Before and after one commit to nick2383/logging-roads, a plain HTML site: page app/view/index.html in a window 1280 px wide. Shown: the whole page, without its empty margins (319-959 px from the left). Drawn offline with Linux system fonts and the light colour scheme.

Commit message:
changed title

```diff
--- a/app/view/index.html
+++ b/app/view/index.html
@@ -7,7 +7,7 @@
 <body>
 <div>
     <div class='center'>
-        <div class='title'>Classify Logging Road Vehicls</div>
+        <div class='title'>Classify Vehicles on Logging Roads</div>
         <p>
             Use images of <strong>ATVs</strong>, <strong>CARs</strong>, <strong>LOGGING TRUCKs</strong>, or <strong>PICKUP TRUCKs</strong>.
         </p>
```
* * *
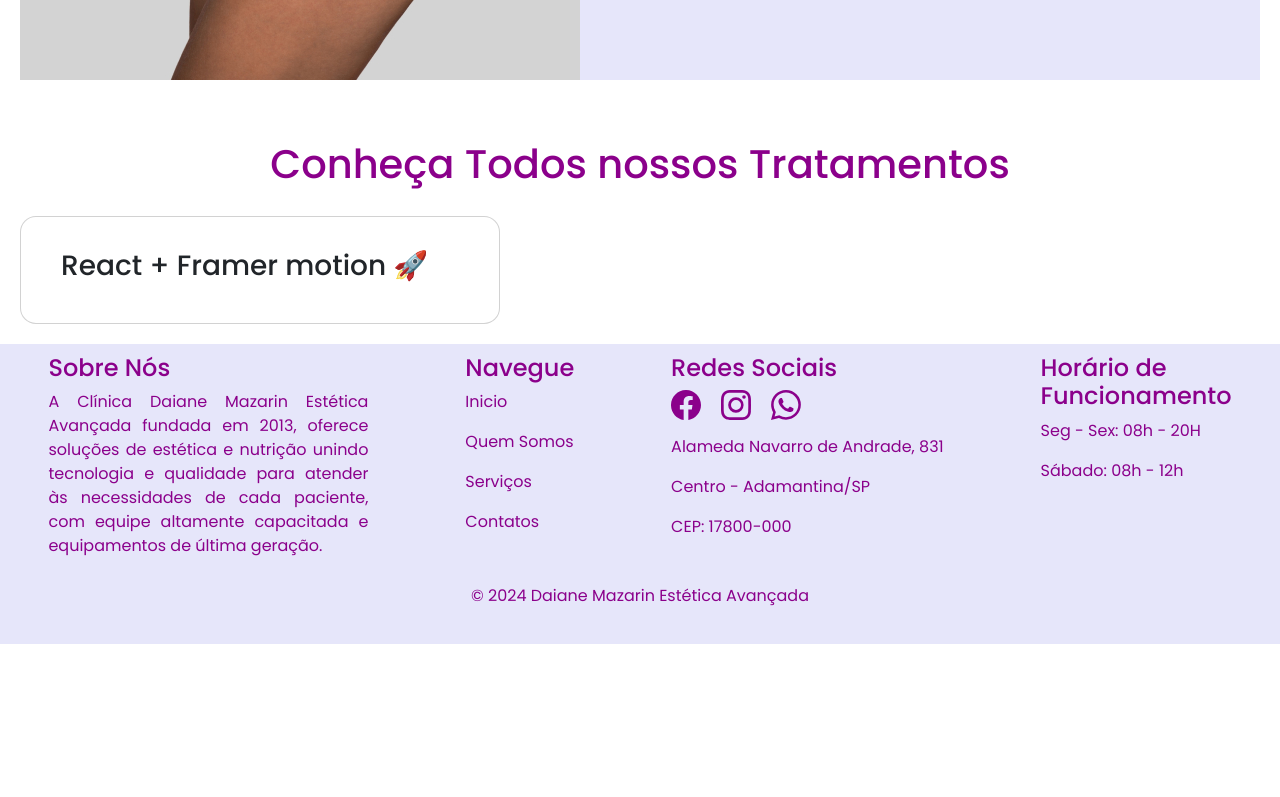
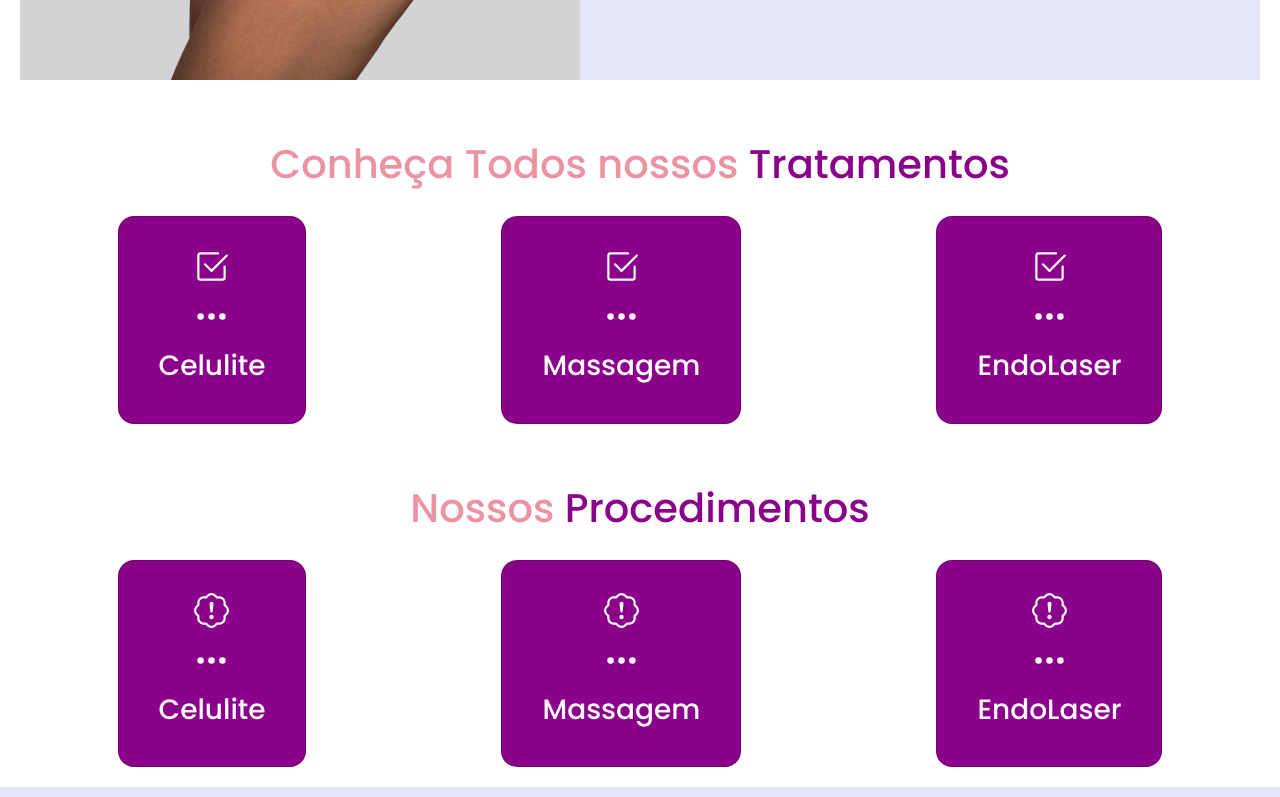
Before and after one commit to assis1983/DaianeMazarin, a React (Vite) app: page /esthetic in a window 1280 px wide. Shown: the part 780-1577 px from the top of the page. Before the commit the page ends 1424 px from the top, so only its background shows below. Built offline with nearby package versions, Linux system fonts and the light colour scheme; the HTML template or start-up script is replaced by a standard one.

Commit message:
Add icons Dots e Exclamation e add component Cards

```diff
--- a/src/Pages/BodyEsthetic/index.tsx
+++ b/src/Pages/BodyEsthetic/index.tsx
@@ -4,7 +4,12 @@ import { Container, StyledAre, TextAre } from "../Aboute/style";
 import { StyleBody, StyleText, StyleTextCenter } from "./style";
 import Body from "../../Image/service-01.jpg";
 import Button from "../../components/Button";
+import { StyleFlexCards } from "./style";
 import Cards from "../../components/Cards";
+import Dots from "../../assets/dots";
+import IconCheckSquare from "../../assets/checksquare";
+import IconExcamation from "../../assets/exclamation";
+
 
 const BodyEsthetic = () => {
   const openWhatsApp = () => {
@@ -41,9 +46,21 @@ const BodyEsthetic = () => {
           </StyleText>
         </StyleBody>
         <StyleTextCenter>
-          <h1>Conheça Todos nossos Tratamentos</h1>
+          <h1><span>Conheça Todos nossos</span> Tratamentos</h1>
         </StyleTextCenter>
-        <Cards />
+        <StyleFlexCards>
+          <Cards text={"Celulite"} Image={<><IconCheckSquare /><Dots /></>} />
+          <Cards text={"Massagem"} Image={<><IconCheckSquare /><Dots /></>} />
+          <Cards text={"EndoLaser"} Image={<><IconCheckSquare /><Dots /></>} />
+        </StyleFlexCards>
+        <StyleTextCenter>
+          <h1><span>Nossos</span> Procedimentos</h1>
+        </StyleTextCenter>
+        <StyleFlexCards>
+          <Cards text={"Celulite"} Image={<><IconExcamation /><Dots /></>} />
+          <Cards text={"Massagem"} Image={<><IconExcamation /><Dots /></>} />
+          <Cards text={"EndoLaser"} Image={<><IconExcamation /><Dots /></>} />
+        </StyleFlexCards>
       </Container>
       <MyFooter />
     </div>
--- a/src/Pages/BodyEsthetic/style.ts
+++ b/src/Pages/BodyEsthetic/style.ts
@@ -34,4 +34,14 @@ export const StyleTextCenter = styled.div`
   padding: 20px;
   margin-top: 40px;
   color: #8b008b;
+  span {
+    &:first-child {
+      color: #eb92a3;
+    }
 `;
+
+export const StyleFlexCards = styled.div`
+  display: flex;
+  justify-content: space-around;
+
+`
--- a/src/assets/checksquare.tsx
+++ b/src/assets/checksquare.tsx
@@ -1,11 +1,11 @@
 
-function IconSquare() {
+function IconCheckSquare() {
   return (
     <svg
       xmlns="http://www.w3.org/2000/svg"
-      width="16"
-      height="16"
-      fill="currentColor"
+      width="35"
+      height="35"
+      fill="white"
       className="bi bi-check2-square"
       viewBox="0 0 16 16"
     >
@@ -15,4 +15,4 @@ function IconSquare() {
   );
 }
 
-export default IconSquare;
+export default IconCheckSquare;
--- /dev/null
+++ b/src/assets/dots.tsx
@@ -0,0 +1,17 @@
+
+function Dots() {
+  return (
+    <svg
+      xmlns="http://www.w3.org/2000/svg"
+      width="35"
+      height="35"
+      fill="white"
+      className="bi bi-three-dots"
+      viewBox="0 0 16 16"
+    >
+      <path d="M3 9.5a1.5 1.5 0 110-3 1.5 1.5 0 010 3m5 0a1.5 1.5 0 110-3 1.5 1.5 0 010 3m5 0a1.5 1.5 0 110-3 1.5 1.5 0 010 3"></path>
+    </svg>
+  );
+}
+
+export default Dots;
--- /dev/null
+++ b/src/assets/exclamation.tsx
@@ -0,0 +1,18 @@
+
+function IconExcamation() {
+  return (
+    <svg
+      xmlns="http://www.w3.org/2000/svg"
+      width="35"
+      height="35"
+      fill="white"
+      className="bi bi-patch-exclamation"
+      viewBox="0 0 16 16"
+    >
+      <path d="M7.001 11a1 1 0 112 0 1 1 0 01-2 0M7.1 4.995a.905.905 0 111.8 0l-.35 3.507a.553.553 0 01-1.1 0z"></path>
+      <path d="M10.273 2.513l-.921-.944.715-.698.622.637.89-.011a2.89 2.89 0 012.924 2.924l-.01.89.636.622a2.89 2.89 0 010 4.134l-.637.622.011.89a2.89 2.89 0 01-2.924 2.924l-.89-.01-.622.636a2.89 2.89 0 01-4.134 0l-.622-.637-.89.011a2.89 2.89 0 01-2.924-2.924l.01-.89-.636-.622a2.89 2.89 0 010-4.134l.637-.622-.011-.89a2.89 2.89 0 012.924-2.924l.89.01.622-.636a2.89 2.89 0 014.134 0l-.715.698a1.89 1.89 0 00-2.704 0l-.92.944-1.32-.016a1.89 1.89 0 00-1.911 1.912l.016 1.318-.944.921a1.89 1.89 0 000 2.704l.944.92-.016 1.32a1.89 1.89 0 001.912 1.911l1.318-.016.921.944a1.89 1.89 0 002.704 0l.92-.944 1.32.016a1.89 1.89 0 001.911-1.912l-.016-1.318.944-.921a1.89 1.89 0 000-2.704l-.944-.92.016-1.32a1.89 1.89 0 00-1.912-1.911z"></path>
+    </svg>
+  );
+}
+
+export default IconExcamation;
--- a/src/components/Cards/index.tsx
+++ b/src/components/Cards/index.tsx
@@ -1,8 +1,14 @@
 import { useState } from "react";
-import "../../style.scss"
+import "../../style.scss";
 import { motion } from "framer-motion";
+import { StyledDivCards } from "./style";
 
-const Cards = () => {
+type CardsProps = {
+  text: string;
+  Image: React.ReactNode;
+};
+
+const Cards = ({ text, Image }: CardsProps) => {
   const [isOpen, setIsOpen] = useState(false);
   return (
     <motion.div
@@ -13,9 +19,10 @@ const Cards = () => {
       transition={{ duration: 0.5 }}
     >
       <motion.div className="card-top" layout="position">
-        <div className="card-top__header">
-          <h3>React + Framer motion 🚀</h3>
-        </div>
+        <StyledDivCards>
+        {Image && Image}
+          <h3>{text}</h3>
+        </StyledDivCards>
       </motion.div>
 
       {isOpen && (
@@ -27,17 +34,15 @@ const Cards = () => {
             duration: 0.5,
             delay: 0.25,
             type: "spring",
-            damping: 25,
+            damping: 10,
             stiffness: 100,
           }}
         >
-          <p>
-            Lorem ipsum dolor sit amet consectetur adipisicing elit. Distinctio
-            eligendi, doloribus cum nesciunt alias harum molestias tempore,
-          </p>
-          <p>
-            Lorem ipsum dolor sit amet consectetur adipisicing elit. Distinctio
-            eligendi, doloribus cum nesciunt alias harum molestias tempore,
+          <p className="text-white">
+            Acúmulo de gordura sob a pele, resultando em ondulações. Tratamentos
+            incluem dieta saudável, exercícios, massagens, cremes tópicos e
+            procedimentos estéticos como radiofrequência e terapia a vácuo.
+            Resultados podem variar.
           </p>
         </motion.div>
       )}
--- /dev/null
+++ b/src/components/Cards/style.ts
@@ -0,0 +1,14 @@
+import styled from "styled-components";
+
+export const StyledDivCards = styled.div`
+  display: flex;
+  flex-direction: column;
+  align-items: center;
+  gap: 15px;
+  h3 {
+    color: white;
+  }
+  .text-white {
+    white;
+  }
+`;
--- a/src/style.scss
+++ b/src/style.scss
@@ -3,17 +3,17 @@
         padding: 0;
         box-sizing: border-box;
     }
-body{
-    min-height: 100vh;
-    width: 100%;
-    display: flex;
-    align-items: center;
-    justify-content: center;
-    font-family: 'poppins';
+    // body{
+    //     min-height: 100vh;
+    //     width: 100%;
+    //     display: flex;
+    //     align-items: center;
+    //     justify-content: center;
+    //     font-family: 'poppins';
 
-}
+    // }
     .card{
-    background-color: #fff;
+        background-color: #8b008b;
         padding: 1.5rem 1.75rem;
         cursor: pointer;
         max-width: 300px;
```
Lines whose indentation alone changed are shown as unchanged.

> **PROBLEM TO WORK ON**
Using the material above, copy every line in which the string "function" occurs.

> **SOLUTION TO THIS TASK**
-function IconSquare() {
+function IconCheckSquare() {
@@ -15,4 +15,4 @@ function IconSquare() {
+function Dots() {
+function IconExcamation() {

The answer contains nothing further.